When you’re considering Montessori education for your child, the first question that will inadvertently pop up in your mind will be, ‘Is this the education that will equip my child for the skills they will need in adulthood?’ While some might reply with a resounding ‘Yes’, there are a fair share of naysayers that will try their best to make you believe that the Montessori route is not the best choice. It’s imperative, then, to put all cards on the table and see exactly what you might be getting into, when opting for the Montessori way of teaching.
What is a ‘Montessori school’, anyways?
Before we take a look at whether Montessori education lives up to the hype, let’s consider what it even is, in the first instance.
In essence, a Montessori school is one that provides an environment that is highly conducive for hands-on learning. A Montessori education involves the use of materials that encourage children to learn in different ways. Even the curriculum is nothing like the kind you find in a traditional school, the focus being on activities that keep children interested, instead of pushing them to learn. In a nutshell, the philosophy of the Montessori program encompasses child-centered learning, helping the children have ownership over their learning.
Pros of Montessori Education
If you’re looking to validate your shaky belief that Montessori education will give your children that edge, you’ve come to the right place. Here are those pro-Montessori reasons!
Unlike in a traditional classroom, children aren’t left to their own devices, to learn how to cope with their social difficulties. Instead, one of the Montessori method essentials is that social emotional learning is directly embedded within the curriculum itself. Right from a tender age, students are taught to develop relationships based on mutual respect and cooperation.
It’s inclusive of children with special needs
Maria Montessori’s grand vision for education placed a great emphasis on carving a place for children with special needs. The really great thing about Montessori education lies in the fact that children of special needs are grouped with differently-aged peers and remain in the same classroom with the same teachers, for 3 years. This ensures they are under no sort of pressure to ‘keep up’, and have that vital sense of freedom to grow at their own pace.
Each individual is treated as a single entity
A Montessori preschool doesn’t care about standardized tests. Instead, every child is evaluated on an individual basis, thereby allowing teachers to identify the unique ability of each child, thus enabling them to work at their own pace.
It infuses a love for learning

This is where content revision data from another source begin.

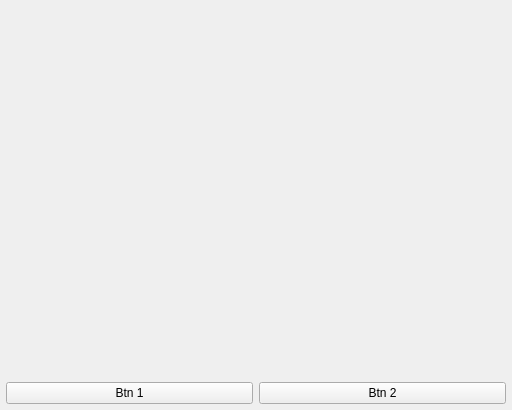
Above: src/mainwindow.ui from picosaur/Mondroid before the change. Below: the same form after it.
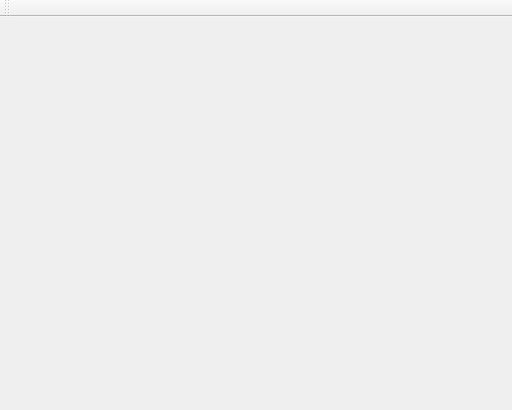
That is the form after the change. Icons and pictures are not drawn.

Diff of the .ui file:
```diff
--- a/src/mainwindow.ui
+++ b/src/mainwindow.ui
@@ -34,52 +34,19 @@
     <property name="bottomMargin">
      <number>6</number>
     </property>
-    <item>
-     <layout class="QVBoxLayout" name="layBottom">
-      <property name="spacing">
-       <number>0</number>
-      </property>
-      <item>
-       <widget class="QLabel" name="screen">
-        <property name="sizePolicy">
-         <sizepolicy hsizetype="MinimumExpanding" vsizetype="MinimumExpanding">
-          <horstretch>0</horstretch>
-          <verstretch>0</verstretch>
-         </sizepolicy>
-        </property>
-        <property name="scaledContents">
-         <bool>false</bool>
-        </property>
-        <property name="alignment">
-         <set>Qt::AlignmentFlag::AlignLeading|Qt::AlignmentFlag::AlignLeft|Qt::AlignmentFlag::AlignTop</set>
-        </property>
-       </widget>
-      </item>
-      <item>
-       <layout class="QHBoxLayout" name="btnBottom">
-        <property name="topMargin">
-         <number>6</number>
-        </property>
-        <item>
-         <widget class="QPushButton" name="pushButton">
-          <property name="text">
-           <string>Btn 1</string>
-          </property>
-         </widget>
-        </item>
-        <item>
-         <widget class="QPushButton" name="pushButton_2">
-          <property name="text">
-           <string>Btn 2</string>
-          </property>
-         </widget>
-        </item>
-       </layout>
-      </item>
-     </layout>
-    </item>
    </layout>
   </widget>
+  <widget class="QToolBar" name="toolBar">
+   <property name="windowTitle">
+    <string>toolBar</string>
+   </property>
+   <attribute name="toolBarArea">
+    <enum>TopToolBarArea</enum>
+   </attribute>
+   <attribute name="toolBarBreak">
+    <bool>false</bool>
+   </attribute>
+  </widget>
  </widget>
  <layoutdefault spacing="6" margin="11"/>
  <resources>
```
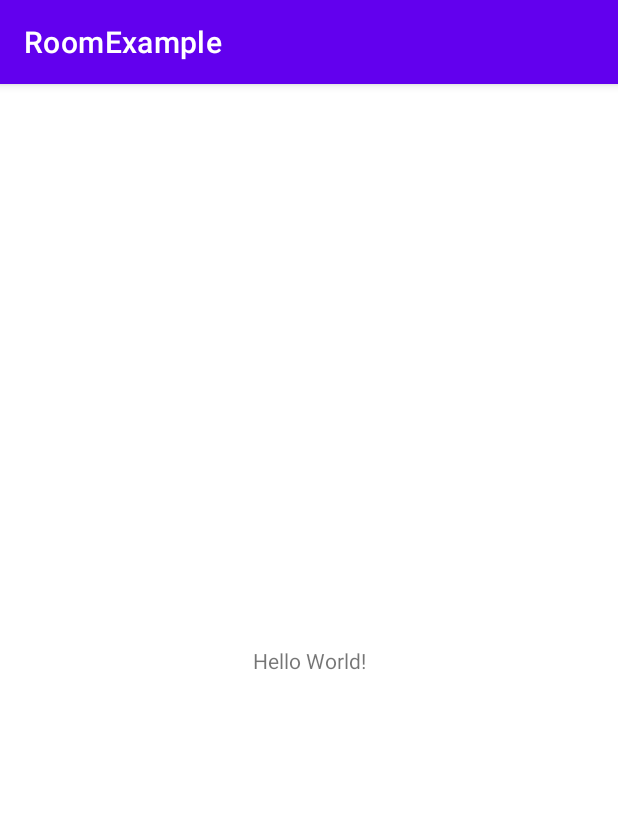
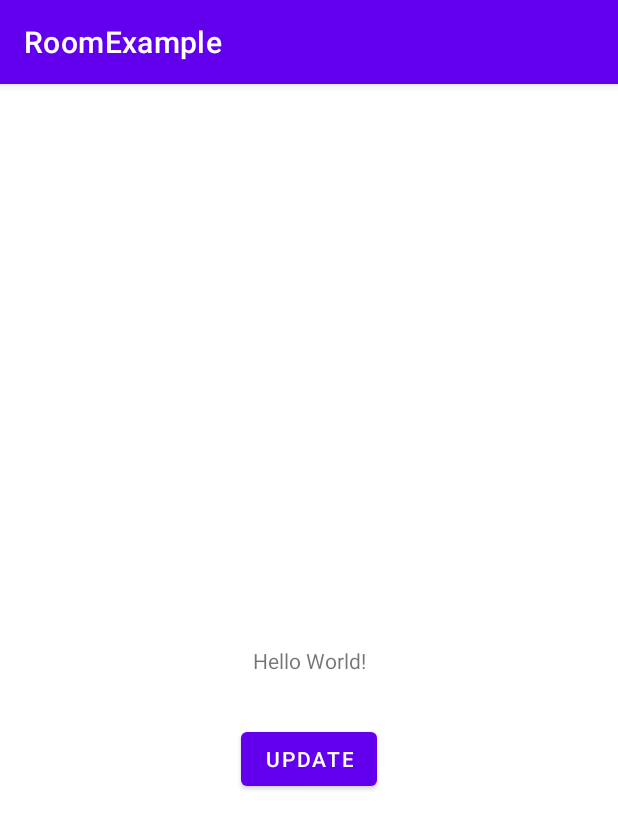
Before and after one commit to zaifrun/RoomExample, an Android app: the screen it shows after launch (MainActivity), on a phone screen of 412 x 824 dp. Shown: the top 829 px of the screen. Run offline under Robolectric (Android 15) with nearby library versions, the phone set to English and light mode, and no system bars; our stand-ins replace Room's generated code.

```diff
--- a/app/build.gradle
+++ b/app/build.gradle
@@ -2,6 +2,8 @@ plugins {
     id 'com.android.application'
     id 'kotlin-android'
     id 'kotlin-kapt'
+    id 'kotlin-android-extensions'
+
 }
 
 android {
@@ -46,13 +48,15 @@ dependencies {
     implementation 'org.jetbrains.kotlinx:kotlinx-coroutines-android:1.3.9'
     implementation "androidx.lifecycle:lifecycle-viewmodel-ktx:2.2.0"
 
+    implementation "androidx.fragment:fragment:1.2.5"
 
 
     implementation "org.jetbrains.kotlin:kotlin-stdlib:$kotlin_version"
     implementation 'androidx.core:core-ktx:1.3.2'
     implementation 'androidx.appcompat:appcompat:1.2.0'
+
     implementation 'com.google.android.material:material:1.2.1'
-    implementation 'androidx.constraintlayout:constraintlayout:2.0.2'
+    implementation 'androidx.constraintlayout:constraintlayout:2.0.3'
     testImplementation 'junit:junit:4.+'
     androidTestImplementation 'androidx.test.ext:junit:1.1.2'
     androidTestImplementation 'androidx.test.espresso:espresso-core:3.3.0'
--- a/app/src/main/java/org/pondar/roomexample/MainActivity.kt
+++ b/app/src/main/java/org/pondar/roomexample/MainActivity.kt
@@ -1,18 +1,28 @@
 package org.pondar.roomexample
 
-import androidx.appcompat.app.AppCompatActivity
 import android.os.Bundle
 import android.util.Log
-import kotlinx.coroutines.*
+import androidx.appcompat.app.AppCompatActivity
+import androidx.lifecycle.ViewModelProvider
+import kotlinx.android.synthetic.main.activity_main.*
 import org.pondar.roomexample.models.Book
 
 class MainActivity : AppCompatActivity() {
 
+    lateinit var viewModel : MainViewModel
+
     override fun onCreate(savedInstanceState: Bundle?) {
         super.onCreate(savedInstanceState)
         setContentView(R.layout.activity_main)
-        initRepository()
-        addTestData()
+        Repository.initRepository(this)
+
+
+
+
+        viewModel = ViewModelProvider(this)[MainViewModel::class.java]
+
+
+        viewModel.addTestData()
 
         Repository.getAllBooks().observe(this, {
             if (it.size > 0) {
@@ -21,30 +31,14 @@ class MainActivity : AppCompatActivity() {
                     Log.d("Book:", book.toString())
             }
         })
-    }
 
-
-    fun addTestData() {
-
-        Log.d("AddTestData", "Adding test data")
-        val book1 = Book("1234", "Brothers Karamazov", "Dostojevski", 1850)
-        val book2 = Book("123", "War and peace", "Tolstoy", 1830)
-
-        GlobalScope.launch(Dispatchers.IO) {
-
-            Repository.deleteAll()
-            var id = Repository.addBook(book1)
-            Log.d("book added", " id = $id")
-
-            id = Repository.addBook(book2)
-            Log.d("book added", " id = $id")
+        updateButton.setOnClickListener {
+            val book = Book("123", "War and peace", "Tolstoy", 1840)
+            viewModel.updateBook(book)
 
         }
 
+
     }
 
-    fun initRepository() {
-        Repository.initRepository(this)
-
-    }
 }
--- a/app/src/main/java/org/pondar/roomexample/MainViewModel.kt
+++ b/app/src/main/java/org/pondar/roomexample/MainViewModel.kt
@@ -1,9 +1,40 @@
 package org.pondar.roomexample
 
 import android.app.Application
+import android.util.Log
 import androidx.lifecycle.AndroidViewModel
+import androidx.lifecycle.viewModelScope
+import kotlinx.coroutines.Dispatchers
+import kotlinx.coroutines.launch
+import org.pondar.roomexample.models.Book
 
 class MainViewModel(application : Application): AndroidViewModel(application) {
 
 
+    fun updateBook(book:Book){
+        viewModelScope.launch(Dispatchers.IO) {
+            Repository.updateBook(book)
+        }
+    }
+
+    fun addTestData() {
+
+        Log.d("AddTestData", "Adding test data")
+        val book1 = Book("1234", "Brothers Karamazov", "Dostojevski", 1850)
+        val book2 = Book("123", "War and peace", "Tolstoy", 1830)
+
+       viewModelScope.launch(Dispatchers.IO) {
+
+            Repository.deleteAll()
+            var id = Repository.addBook(book1)
+            Log.d("book added", " id = $id")
+
+            id = Repository.addBook(book2)
+            Log.d("book added", " id = $id")
+
+        }
+
+    }
+
+
 }
--- a/app/src/main/res/layout/activity_main.xml
+++ b/app/src/main/res/layout/activity_main.xml
@@ -7,6 +7,7 @@
     tools:context=".MainActivity">
 
     <TextView
+        android:id="@+id/textView"
         android:layout_width="wrap_content"
         android:layout_height="wrap_content"
         android:text="Hello World!"
@@ -15,4 +16,14 @@
         app:layout_constraintRight_toRightOf="parent"
         app:layout_constraintTop_toTopOf="parent" />
 
+    <Button
+        android:id="@+id/updateButton"
+        android:layout_width="wrap_content"
+        android:layout_height="wrap_content"
+        android:layout_marginTop="32dp"
+        android:text="Update"
+        app:layout_constraintEnd_toEndOf="parent"
+        app:layout_constraintStart_toStartOf="parent"
+        app:layout_constraintTop_toBottomOf="@+id/textView" />
+
 </androidx.constraintlayout.widget.ConstraintLayout>
```
Also changed, not shown: app/src/main/java/org/pondar/roomexample/Repository.kt (+14 -0 lines).
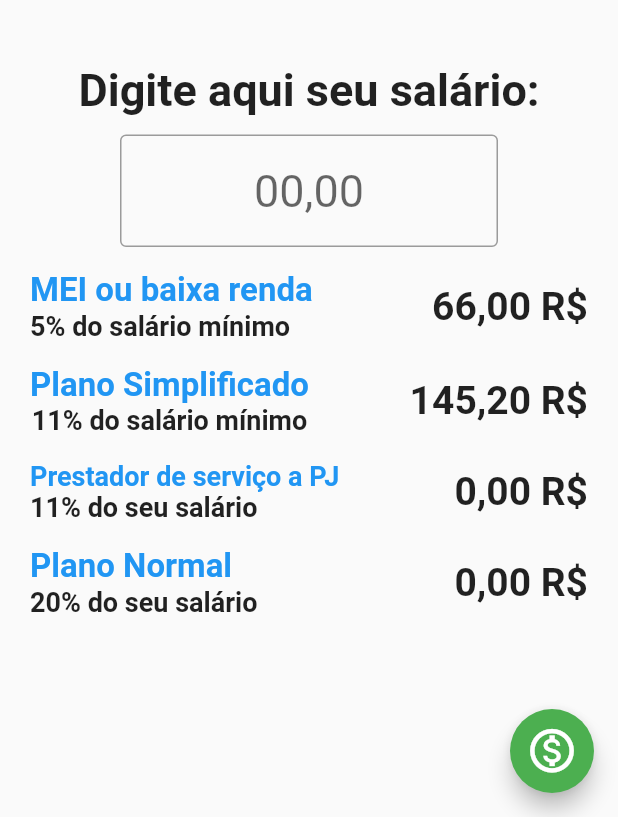
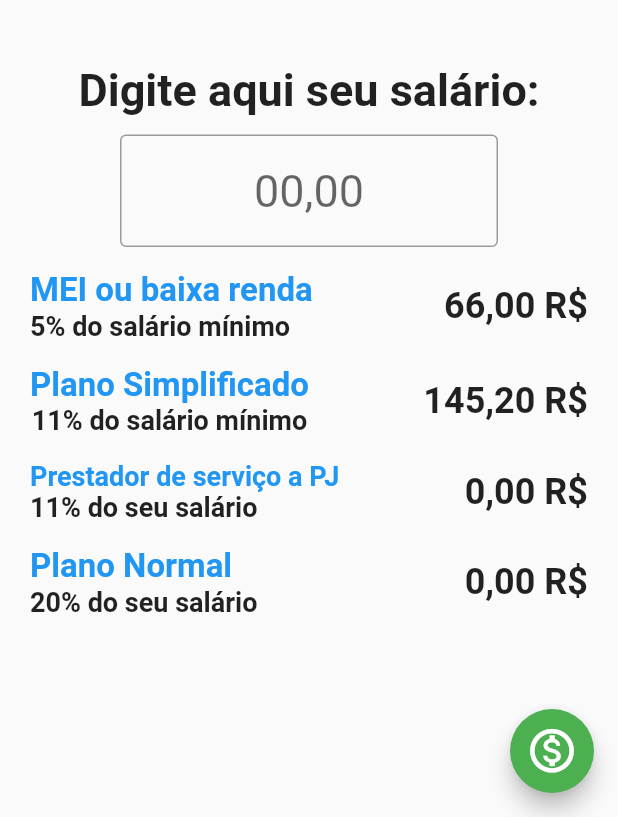
Before and after one commit to aericode/inss-calculator-flutter, a Flutter app: the screen it shows after launch, on a phone screen of 412 x 824 dp, the part 419-1236 px from its top. Run offline on Flutter 3.47's test engine with Material 2 defaults, Android fonts, the light colour scheme and no system bars.

Commit message:
smaller money text

```diff
--- a/lib/main.dart
+++ b/lib/main.dart
@@ -144,7 +144,7 @@ class _MyHomePageState extends State<MyHomePage> {
                                     ' R\$')
                                 .replaceAll('.', ','),
                             style: TextStyle(
-                                fontWeight: FontWeight.bold, fontSize: 26)),
+                                fontWeight: FontWeight.bold, fontSize: 24)),
                       ],
                     ),
                     const Text(""),
@@ -168,7 +168,7 @@ class _MyHomePageState extends State<MyHomePage> {
                                     ' R\$')
                                 .replaceAll('.', ','),
                             style: TextStyle(
-                                fontWeight: FontWeight.bold, fontSize: 26)),
+                                fontWeight: FontWeight.bold, fontSize: 24)),
                       ],
                     ),
                     const Text(""),
@@ -194,7 +194,7 @@ class _MyHomePageState extends State<MyHomePage> {
                                 ' R\$')
                                 .replaceAll('.', ','),
                             style: TextStyle(
-                                fontWeight: FontWeight.bold, fontSize: 26)),
+                                fontWeight: FontWeight.bold, fontSize: 24)),
                       ],
                     ),
                     const Text(""),
@@ -219,7 +219,7 @@ class _MyHomePageState extends State<MyHomePage> {
                                     ' R\$')
                                 .replaceAll('.', ','),
                             style: TextStyle(
-                                fontWeight: FontWeight.bold, fontSize: 26)),
+                                fontWeight: FontWeight.bold, fontSize: 24)),
                       ],
                     ),
                   ],
```
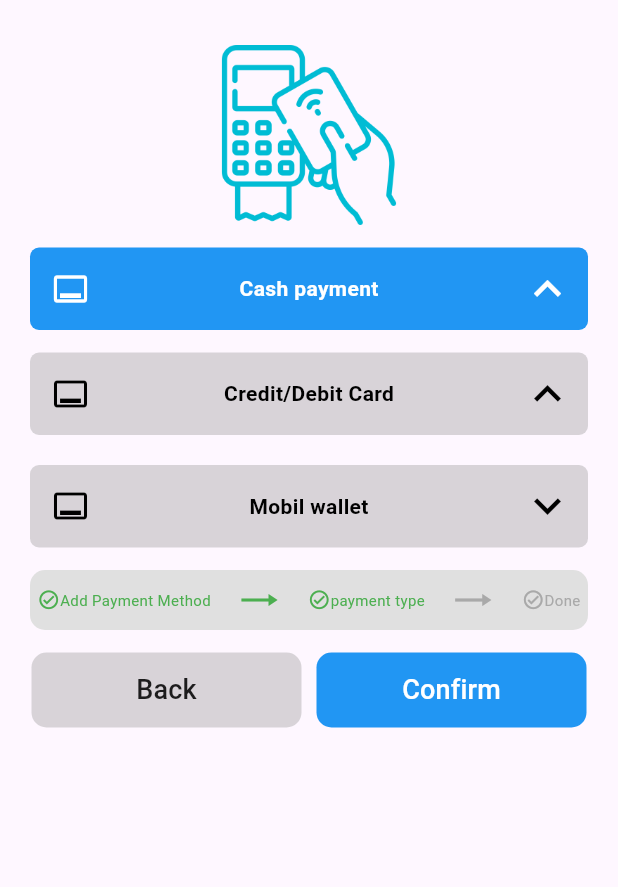
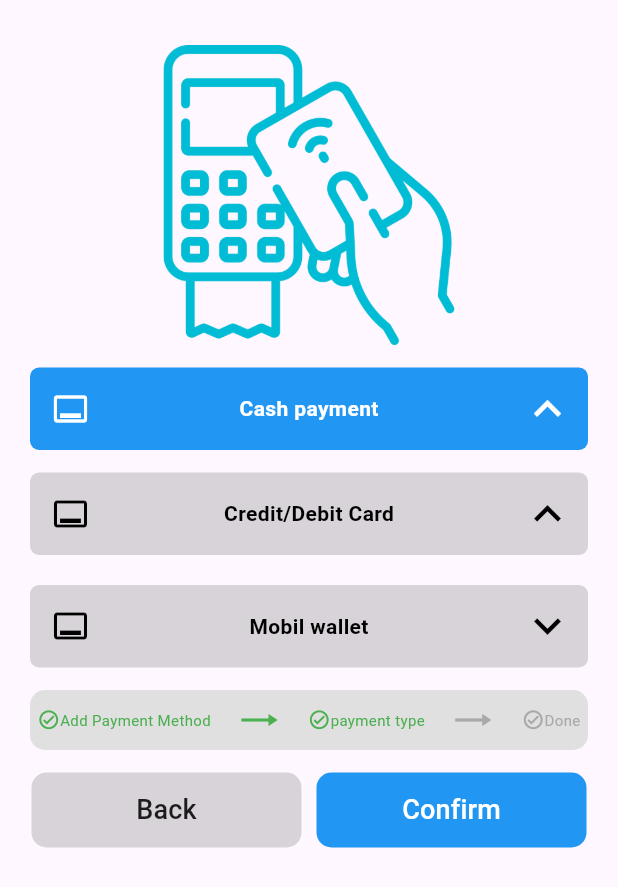
Before and after one commit to ebrahim-eid/internship-task, a Flutter app: the PaymentScreen screen opened directly, after a tap on "Cash payment", on a phone screen of 412 x 824 dp. Shown: the top 887 px of the screen. Run offline on Flutter 3.47's test engine with Material 3 defaults, Android fonts, the light colour scheme and no system bars; our stand-ins replace hexcolor; missing offline and left inert: credit_card_form.

Commit message:
Second submit

```diff
--- a/lib/screens/payment_screen.dart
+++ b/lib/screens/payment_screen.dart
@@ -1,5 +1,5 @@
+import 'package:credit_card_form/credit_card_form.dart';
 import 'package:flutter/material.dart';
-import 'package:flutter_credit_card/flutter_credit_card.dart';
 import 'package:hexcolor/hexcolor.dart';
 import 'package:internship_task/screens/success_screen.dart';
 
@@ -19,13 +19,6 @@ class _PaymentScreenState extends State<PaymentScreen> {
   Color color1() => isClicked1 ? Colors.white : Colors.black;
   Color color2() => isClicked2 ? Colors.black : Colors.white;
   Color color3() => isClicked3 ? Colors.white : Colors.black;
-  String cardNumber = '';
-  String expiryDate = '';
-  String cardHolderName = '';
-  String cvvCode = '';
-  bool showBackView = false;
-  var formKey = GlobalKey<FormState>();
-  bool isCvvFocused = false;
   @override
   Widget build(BuildContext context) {
     return Scaffold(
@@ -37,8 +30,8 @@ class _PaymentScreenState extends State<PaymentScreen> {
             children: [
               const Image(
                 image: AssetImage("assets/pay_images/payment.png"),
-                width: 120,
-                height: 120,
+                width: 200,
+                height: 200,
                 fit: BoxFit.cover,
                 color: Colors.cyan,
               ),
@@ -73,11 +66,11 @@ class _PaymentScreenState extends State<PaymentScreen> {
                     });
                   }),
               const SizedBox(height: 10),
+              /// Every payment has its UI
               AnimatedContainer(
-                padding:
-                    const EdgeInsets.symmetric(horizontal: 10, vertical: 10),
+
                 width: double.infinity,
-                height: isClicked2 ? 0 : 280,
+                height: isClicked2 ? 0 : 166,
                 decoration: BoxDecoration(
                   borderRadius: BorderRadius.circular(10),
                   color: Colors.grey.withOpacity(0.3),
@@ -88,72 +81,10 @@ class _PaymentScreenState extends State<PaymentScreen> {
                         child: Column(
                           children: [
                             CreditCardForm(
-                              formKey: formKey, // Required
-                              cardNumber: cardNumber, // Required
-                              expiryDate: expiryDate, // Required
-                              cardHolderName: cardHolderName, // Required
-                              cvvCode: cvvCode, // Required
-                              // cardNumberKey: cardNumberKey,
-                              // cvvCodeKey: cvvCodeKey,
-                              // expiryDateKey: expiryDateKey,
-                              // cardHolderKey: cardHolderKey,
-                              onCreditCardModelChange: (CreditCardModel data) {}, // Required
-                              obscureCvv: true,
-                              obscureNumber: true,
-                              isHolderNameVisible: true,
-                              isCardNumberVisible: true,
-                              isExpiryDateVisible: true,
-                              enableCvv: true,
-                              cvvValidationMessage: 'Please input a valid CVV',
-                              dateValidationMessage: 'Please input a valid date',
-                              numberValidationMessage: 'Please input a valid number',
-                              cardNumberValidator: (String? cardNumber){},
-                              expiryDateValidator: (String? expiryDate){},
-                              cvvValidator: (String? cvv){},
-                              cardHolderValidator: (String? cardHolderName){},
-                              onFormComplete: () {
-                                // callback to execute at the end of filling card data
+                              theme: CreditCardLightTheme(),
+                              onChanged: (CreditCardResult result) {
+
                               },
-                              autovalidateMode: AutovalidateMode.always,
-                              disableCardNumberAutoFillHints: false,
-                              inputConfiguration: const InputConfiguration(
-                                cardNumberDecoration: InputDecoration(
-                                  border: OutlineInputBorder(),
-                                  labelText: 'Number',
-                                  hintText: 'XXXX XXXX XXXX XXXX',
-                                ),
-                                expiryDateDecoration: InputDecoration(
-                                  border: OutlineInputBorder(),
-                                  labelText: 'Expired Date',
-                                  hintText: 'XX/XX',
-                                ),
-                                cvvCodeDecoration: InputDecoration(
-                                  border: OutlineInputBorder(),
-                                  labelText: 'CVV',
-                                  hintText: 'XXX',
-                                ),
-                                cardHolderDecoration: InputDecoration(
-                                  contentPadding:  EdgeInsets.symmetric(vertical: 5.0,horizontal: 10),
-                                  border: OutlineInputBorder(),
-                                  labelText: 'Card Holder',
-                                ),
-                                cardNumberTextStyle: TextStyle(
-                                  fontSize: 10,
-                                  color: Colors.black,
-                                ),
-                                cardHolderTextStyle: TextStyle(
-                                  fontSize: 10,
-                                  color: Colors.black,
-                                ),
-                                expiryDateTextStyle: TextStyle(
-                                  fontSize: 10,
-                                  color: Colors.black,
-                                ),
-                                cvvCodeTextStyle: TextStyle(
-                                  fontSize: 10,
-                                  color: Colors.black,
-                                ),
-                              ),
                             ),
                           ],
                         ),
--- a/lib/screens/subject_screen.dart
+++ b/lib/screens/subject_screen.dart
@@ -38,6 +38,7 @@ class _SubjectsScreenState extends State<SubjectsScreen> {
             ],
           ),),
           const SizedBox(height: 15,),
+          /// card
           Expanded(
             child: Padding(
               padding: const EdgeInsets.symmetric(horizontal: 20),
--- a/pubspec.yaml
+++ b/pubspec.yaml
@@ -36,8 +36,7 @@ dependencies:
   # Use with the CupertinoIcons class for iOS style icons.
   cupertino_icons: ^1.0.2
   hexcolor: ^3.0.1
-  iconsax: ^0.0.8
-  flutter_credit_card: ^4.0.1
+  credit_card_form: ^0.0.7
 
 
 
```
Also changed, not shown: pubspec.lock.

Which kid likes learning? You’ll be surprised to find that kids having a Montessori education actually inculcate a lifelong love for learning. This novel method of education seems to bolster their inherent sense of curiosity about the world around them. That love for learning undoubtedly holds them in good stead for the years of secondary education to follow, and for Life, too!
There’s a broader range of subjects taught
The Montessori classroom is a place where kids come to see that the whole world is a potential learning opportunity. Subjects like Physics and Geography are explained from a holistic standpoint. Apart from this, there is far more time spent outdoors as compared with the traditional learning model, and plenty of emphasis on hands-on projects that offer a truly ‘out of the box’ learning experience for the kids.
The Cons of Montessori Education
You’ve seen the rosy stuff where it comes to Montessori Education. But you know what they say – Every rose has its thorn! Let’s take a look, then, at why the Montessori way of learning might not be the perfect choice for our children, after all.
It is considered a ‘white and privileged’ education
You know what that means. Unfortunately, Montessori education is not for everyone. Certainly not what Maria Montessori had in mind, but there’s no escaping the harsh reality. Namely, that the Montessori program is private, admissions-regulating and tuition-centric to a great extent. That makes it difficult for children of color and even those who come from low-income families, to secure seats in Montessori schools.
It can be difficult to make friends
While a Montessori education might be pretty exemplary, it’s another story where it comes to forging friendships. After all, a Montessori classroom is much smaller than its traditional counterpart. Further, it doesn’t really help when the children have only one or two kids of their age, in their classroom. This makes it more difficult for them to make friendships later on, in high school.
The curriculum is not that structured
While the Montessori method of learning places a great emphasis on children learning at their own pace, this might not be such a great thing at times. On account of the teachers helping children to focus on certain key areas, some subjects, such as Math, might just end up getting neglected.
The authenticity of a Montessori school is up for debate
Any school can claim to impart a Montessori education. There are in fact no guidelines that need to be met, in order for an institution to call themselves a Montessori school, and parents have to do their due diligence to figure out the authenticity of the school.
The lack of routine might be intimidating
Believe it or not, children actually like a sense of routine and structure that is more present in traditional classrooms (for instance, chairs and tables stacked together unlike the more ‘open’ Montessori classrooms). While Montessori classrooms offer more freedom, children might lack that sense of order and safety that comes with a traditional classroom.
There are plenty of things to bear in mind before diving headlong into the Montessori admissions process. The pros and cons of Montessori education that have been articulated here, will hopefully help you make a well-balanced decision when it comes to securing the right kind of education for your little one with EuroKids.